▸ **Task description**: The output must match the entries below exactly, with pictures removed.

▸ **Input for this task**:
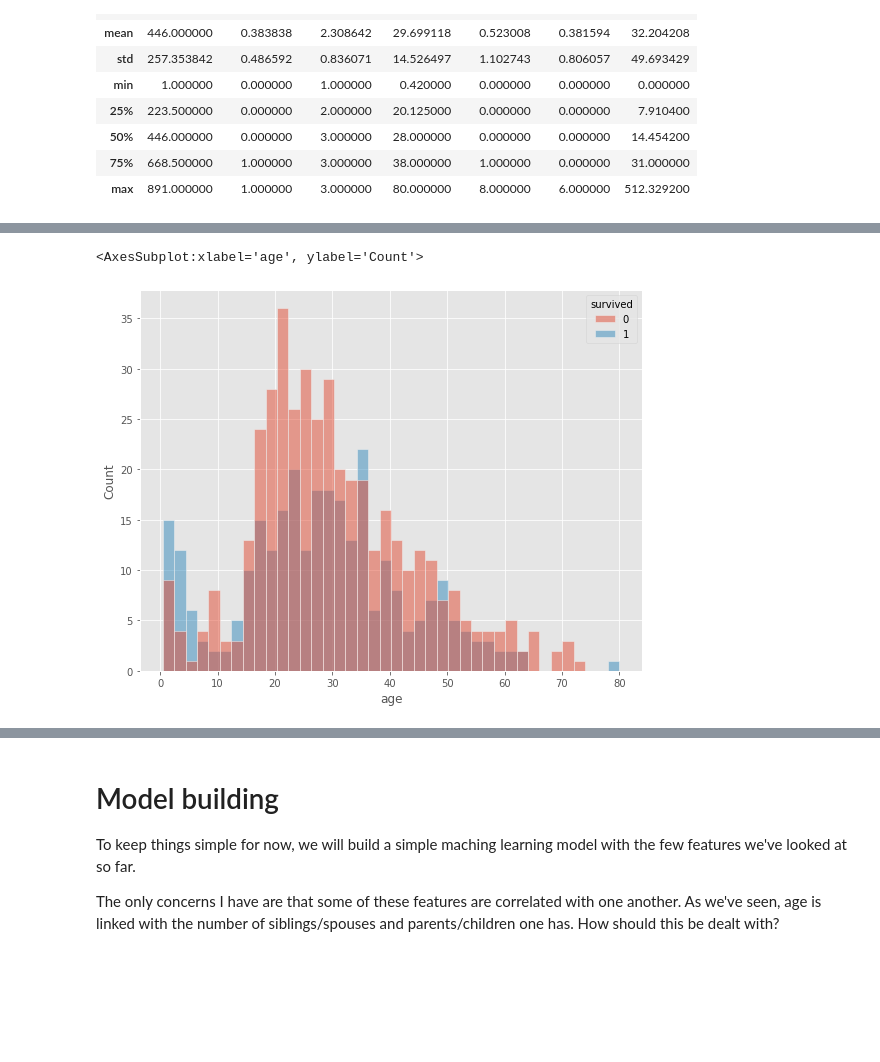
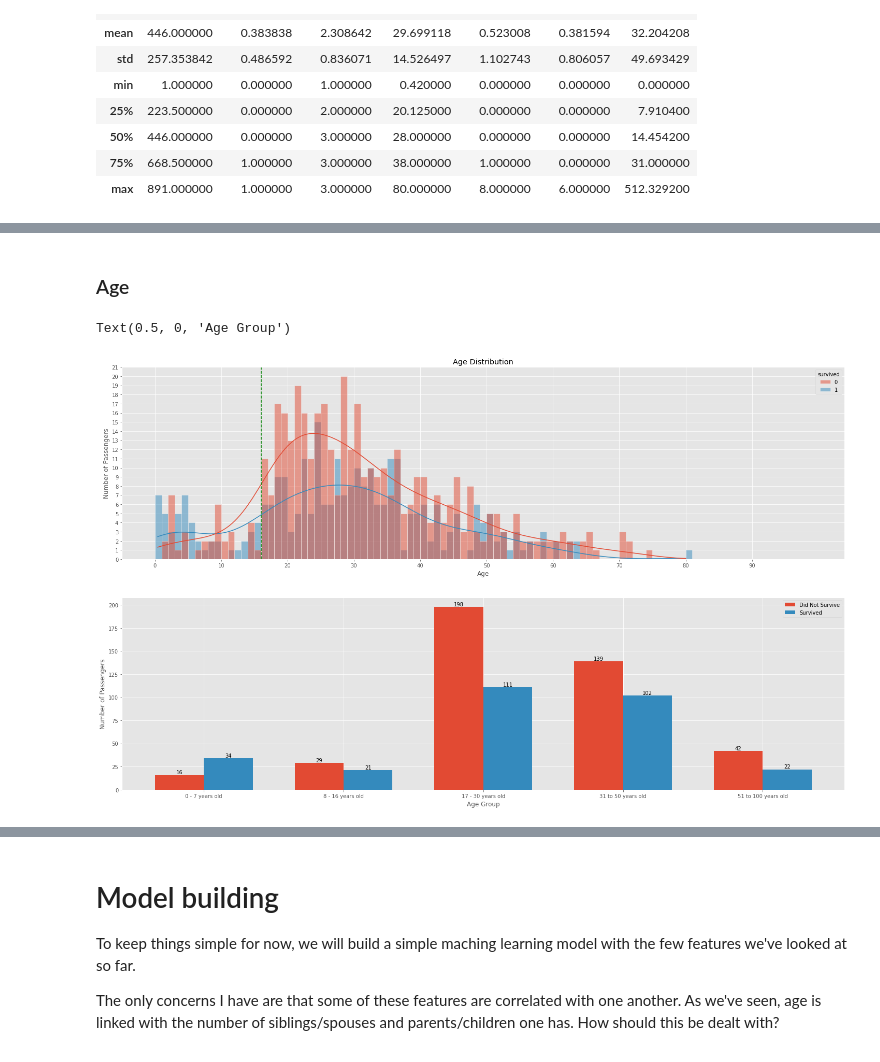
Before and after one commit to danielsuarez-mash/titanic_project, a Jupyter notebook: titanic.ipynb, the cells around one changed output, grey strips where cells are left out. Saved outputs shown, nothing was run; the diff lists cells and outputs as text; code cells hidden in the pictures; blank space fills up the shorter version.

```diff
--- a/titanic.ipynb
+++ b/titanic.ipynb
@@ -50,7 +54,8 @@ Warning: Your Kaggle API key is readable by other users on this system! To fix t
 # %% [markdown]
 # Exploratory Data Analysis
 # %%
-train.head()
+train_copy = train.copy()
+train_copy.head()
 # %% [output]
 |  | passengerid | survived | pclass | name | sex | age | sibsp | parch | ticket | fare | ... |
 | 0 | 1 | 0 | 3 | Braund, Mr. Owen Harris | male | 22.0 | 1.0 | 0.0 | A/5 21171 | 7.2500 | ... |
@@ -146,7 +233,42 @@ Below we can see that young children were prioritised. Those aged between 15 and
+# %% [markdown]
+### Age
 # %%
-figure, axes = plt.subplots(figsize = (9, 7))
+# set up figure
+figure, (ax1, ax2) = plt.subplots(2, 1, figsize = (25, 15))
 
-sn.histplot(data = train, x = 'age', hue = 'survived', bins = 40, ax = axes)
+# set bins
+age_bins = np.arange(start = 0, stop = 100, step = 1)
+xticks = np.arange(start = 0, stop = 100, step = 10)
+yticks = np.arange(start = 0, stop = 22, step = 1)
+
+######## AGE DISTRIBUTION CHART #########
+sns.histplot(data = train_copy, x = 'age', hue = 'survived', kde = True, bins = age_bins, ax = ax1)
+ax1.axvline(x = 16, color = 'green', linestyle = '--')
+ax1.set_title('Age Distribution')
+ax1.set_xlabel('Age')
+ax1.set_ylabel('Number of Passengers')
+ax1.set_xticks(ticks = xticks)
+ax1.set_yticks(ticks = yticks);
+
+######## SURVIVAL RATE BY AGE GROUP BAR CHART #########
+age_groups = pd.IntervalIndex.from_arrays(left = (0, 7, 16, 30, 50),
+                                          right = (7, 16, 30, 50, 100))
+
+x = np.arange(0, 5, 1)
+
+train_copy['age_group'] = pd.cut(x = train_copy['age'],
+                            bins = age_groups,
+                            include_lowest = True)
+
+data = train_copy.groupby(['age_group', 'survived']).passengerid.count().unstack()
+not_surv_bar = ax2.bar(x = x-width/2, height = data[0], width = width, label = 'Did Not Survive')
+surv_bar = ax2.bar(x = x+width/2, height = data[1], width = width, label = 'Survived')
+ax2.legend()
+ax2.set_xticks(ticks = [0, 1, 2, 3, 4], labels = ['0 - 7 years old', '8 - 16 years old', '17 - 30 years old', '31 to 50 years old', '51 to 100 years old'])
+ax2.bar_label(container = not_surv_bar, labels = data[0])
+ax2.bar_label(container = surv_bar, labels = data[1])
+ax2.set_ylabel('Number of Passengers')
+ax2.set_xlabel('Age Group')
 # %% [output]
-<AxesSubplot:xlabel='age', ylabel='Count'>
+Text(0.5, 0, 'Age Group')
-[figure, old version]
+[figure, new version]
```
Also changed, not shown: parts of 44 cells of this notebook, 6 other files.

▸ **Solution for this task**:
Before and after one commit to danielsuarez-mash/titanic_project, a Jupyter notebook: titanic.ipynb, the cells around one changed output, grey strips where cells are left out. Saved outputs shown, nothing was run; the diff lists cells and outputs as text; code cells hidden in the pictures; blank space fills up the shorter version.

```diff
--- a/titanic.ipynb
+++ b/titanic.ipynb
@@ -50,7 +54,8 @@ Warning: Your Kaggle API key is readable by other users on this system! To fix t
 # %% [markdown]
 # Exploratory Data Analysis
 # %%
-train.head()
+train_copy = train.copy()
+train_copy.head()
 # %% [output]
 |  | passengerid | survived | pclass | name | sex | age | sibsp | parch | ticket | fare | ... |
 | 0 | 1 | 0 | 3 | Braund, Mr. Owen Harris | male | 22.0 | 1.0 | 0.0 | A/5 21171 | 7.2500 | ... |
@@ -146,7 +233,42 @@ Below we can see that young children were prioritised. Those aged between 15 and
+# %% [markdown]
+### Age
 # %%
-figure, axes = plt.subplots(figsize = (9, 7))
+# set up figure
+figure, (ax1, ax2) = plt.subplots(2, 1, figsize = (25, 15))
 
-sn.histplot(data = train, x = 'age', hue = 'survived', bins = 40, ax = axes)
+# set bins
+age_bins = np.arange(start = 0, stop = 100, step = 1)
+xticks = np.arange(start = 0, stop = 100, step = 10)
+yticks = np.arange(start = 0, stop = 22, step = 1)
+
+######## AGE DISTRIBUTION CHART #########
+sns.histplot(data = train_copy, x = 'age', hue = 'survived', kde = True, bins = age_bins, ax = ax1)
+ax1.axvline(x = 16, color = 'green', linestyle = '--')
+ax1.set_title('Age Distribution')
+ax1.set_xlabel('Age')
+ax1.set_ylabel('Number of Passengers')
+ax1.set_xticks(ticks = xticks)
+ax1.set_yticks(ticks = yticks);
+
+######## SURVIVAL RATE BY AGE GROUP BAR CHART #########
+age_groups = pd.IntervalIndex.from_arrays(left = (0, 7, 16, 30, 50),
+                                          right = (7, 16, 30, 50, 100))
+
+x = np.arange(0, 5, 1)
+
+train_copy['age_group'] = pd.cut(x = train_copy['age'],
+                            bins = age_groups,
+                            include_lowest = True)
+
+data = train_copy.groupby(['age_group', 'survived']).passengerid.count().unstack()
+not_surv_bar = ax2.bar(x = x-width/2, height = data[0], width = width, label = 'Did Not Survive')
+surv_bar = ax2.bar(x = x+width/2, height = data[1], width = width, label = 'Survived')
+ax2.legend()
+ax2.set_xticks(ticks = [0, 1, 2, 3, 4], labels = ['0 - 7 years old', '8 - 16 years old', '17 - 30 years old', '31 to 50 years old', '51 to 100 years old'])
+ax2.bar_label(container = not_surv_bar, labels = data[0])
+ax2.bar_label(container = surv_bar, labels = data[1])
+ax2.set_ylabel('Number of Passengers')
+ax2.set_xlabel('Age Group')
 # %% [output]
-<AxesSubplot:xlabel='age', ylabel='Count'>
+Text(0.5, 0, 'Age Group')
-[figure, old version]
+[figure, new version]
```
Also changed, not shown: parts of 44 cells of this notebook, 6 other files.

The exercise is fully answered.